Artist and community leader Prime has been a central participant in TEF Graffiti Battles, and was the lead artist for Water Writes project in Hawaii. Prime is a founding member of 808 Urban in Honolulu, HI.
Name: John Prime
City of Origin: American Samoa
One word to describe yourself: Polynesian
1. What Keeps you doing what you do?
Part of it is the freedom. The other part is the struggle… The freedom to do what I love to do, which is art. I can paint a landscape of the paradise I live in on one day, and paint a mural that addresses the sovereignty/cultural issues that have plagued my people since the illegal occupation of the US in 1893 the next day!
2. What advice do you have for new or young artists out there?
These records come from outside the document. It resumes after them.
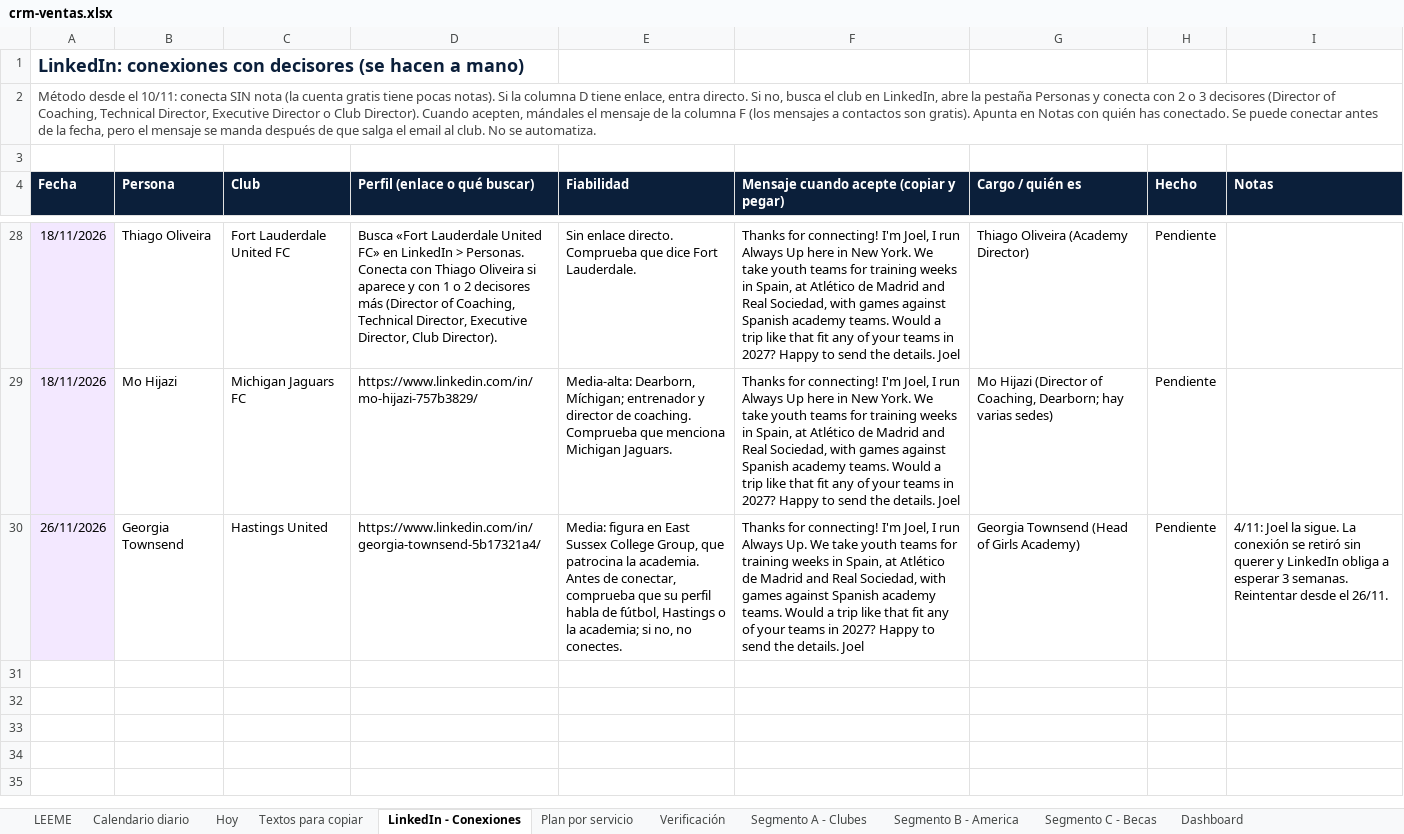
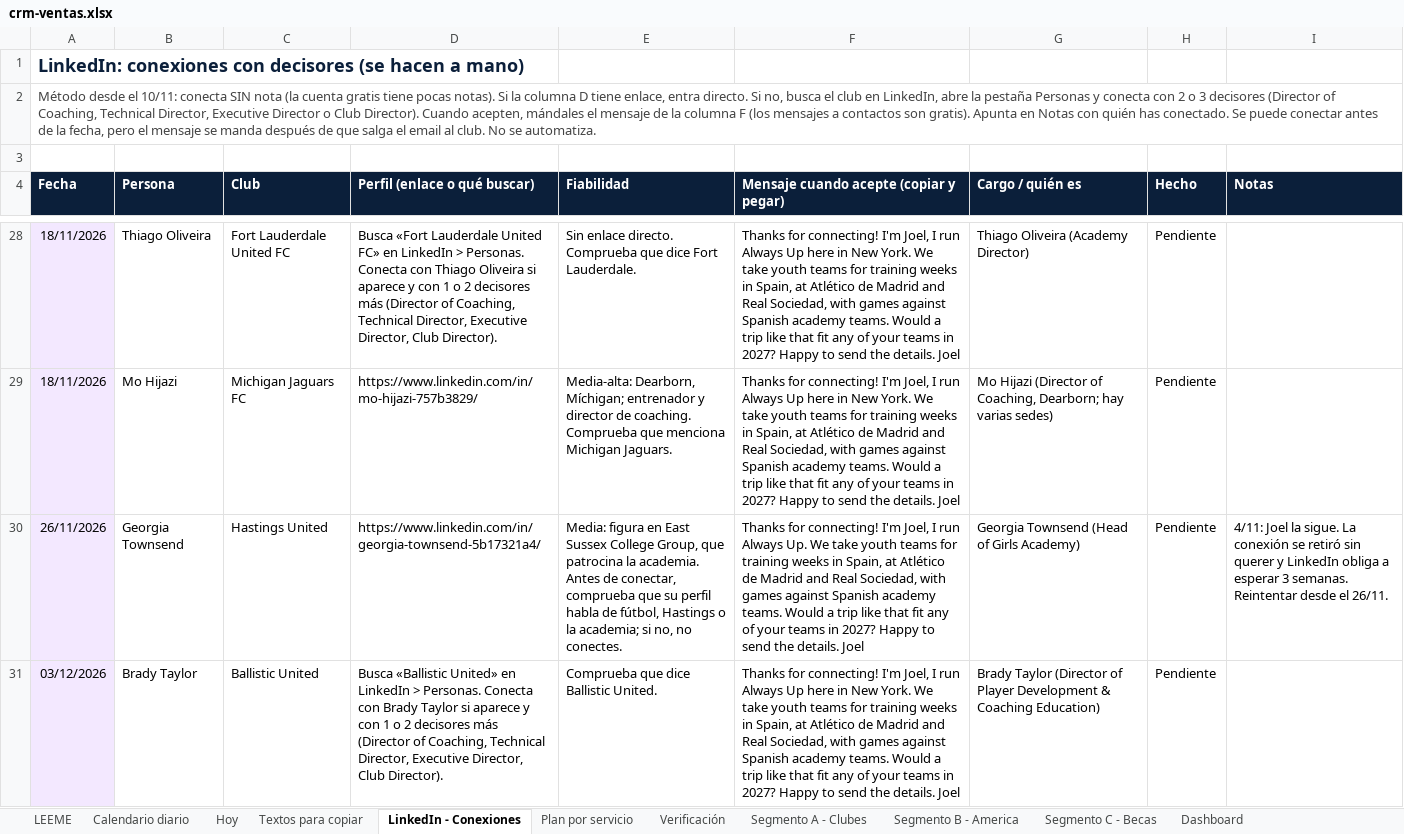
Before and after one commit to Joelmv10/always-up-os, an Excel workbook: 01-clients/crm-ventas.xlsx, sheet LinkedIn - Conexiones, drawn as a sheet; only a part is shown, gaps mark what is left out; values as stored, in another font and other column widths than the file's, no borders; the diff names each change by its address in the sheet, - before the commit and + after, or states it on an @@ line.

```diff
--- a/01-clients/crm-ventas.xlsx (sheet LinkedIn - Conexiones)
+++ b/01-clients/crm-ventas.xlsx (sheet LinkedIn - Conexiones)
+row 31: 03/12/2026 | Brady Taylor | Ballistic United | Busca «Ballistic United» en LinkedIn > Personas. Conecta con Brady Taylor si aparece y con 1 o 2 decisores más (Director of Coaching, Technical Director, Executive Director, Club Director). | Comprueba que dice Ballistic United. | Thanks for connecting! I'm Joel, I run Always Up here in New York. We take youth teams for training weeks in Spain, at Atlético de Madrid and Real Sociedad, with games against Spanish academy teams. Would a trip like that fit any of your teams in 2027? Happy to send the details. Joel | Brady Taylor (Director of Player Development & Coaching Education) | Pendiente
```
Also changed, not shown: sheet Calendario diario, sheet Textos para copiar, sheet Segmento B - America, sheet Segmento A - Clubes, 4 other files.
It’s important to know the history of whatever form of art you choose. I try to put it in past, present, and future form. For the young writers here in Hawaii, I always talk about the OGs and crews who have put it down for Hawaii from day 1 and how they have continued over time. That way they can decide from there, what path fits them best. We live on an island far away from the mainland. Even with the presence of the internet today, nothing can replace the oral history that is passed on from those that have been there.
3. How did art become a central part of your life?
Growing up, my cousins and I lived a very basic life. No toys, no tv, and on occasion no water or electricity..but there was always paper and pen/pencils around the house.
My mother was writing a letter to her family back home in Samoa. This stationary had a picture of a girl in a blue bonnet on the bottom right hand corner. To keep me busy and out of her hair, she tore off a sheet and gave me a ball point pen to write my own letter. I drew a replica of the girl instead and my mom kept it fora long time showing it off to everybody. I was around 5, but for me, it felt good to see the smile my art brought to their faces.
4. What/Who is your inspiration?
Today, it’s the kids! We could all take a lesson from the kids. They don’t know politics, prejudice, nor agenda. They keep things simple, and so should we.
5. Why is art crucial for the up and coming generation of youth?
Like so many other cultures around the world, Hawaiians taught the next generation through story telling, dance, music and carvings. It’s been our form of communication from the beginning. I think it is crucial that the youth carry on these visual traditions so that the voices of our past are preserved and not lost.
6. Do you have any painting “rituals”?
HAHA!! Good one! I actually do have one. I sit and listen to what the wall is saying. I also take in the energy of it’s surroundings. Polys call it the “mana” or the spirit. It is like surfing. The locals would sit on the beach and watch the currents, the conditions, and process everything before heading into the water. (we laugh at the tourists because they jump in first, then wonder why they are getting swept out to sea by the current)
When I returned to the writing scene in 2006, I would go to this one spot and just chill by myself for hours. I did this for about 6 months before I felt the time was right to hit it up. I said a little prayer of gratitude before that paint hit the surface.
7. How is your art linked to your struggle for justice?
Being that I am a kanaka maoli (Native Hawaiian), I represent a family lineage thathave served the first Kings of Hawaii. When the kingdom was united under Kamehameha I, my family continued to serve. Now, the situation is different, but I continue that legacy in serving the people of Hawaii through art. The art serves as a reminder to remain `ONI`PA`A! (to hold steadfast, hold on to your culture while moving forward). It was the last command of our Queen (Lili`uokalani)….
To see more about Prime’s work, check out this WaterWrites video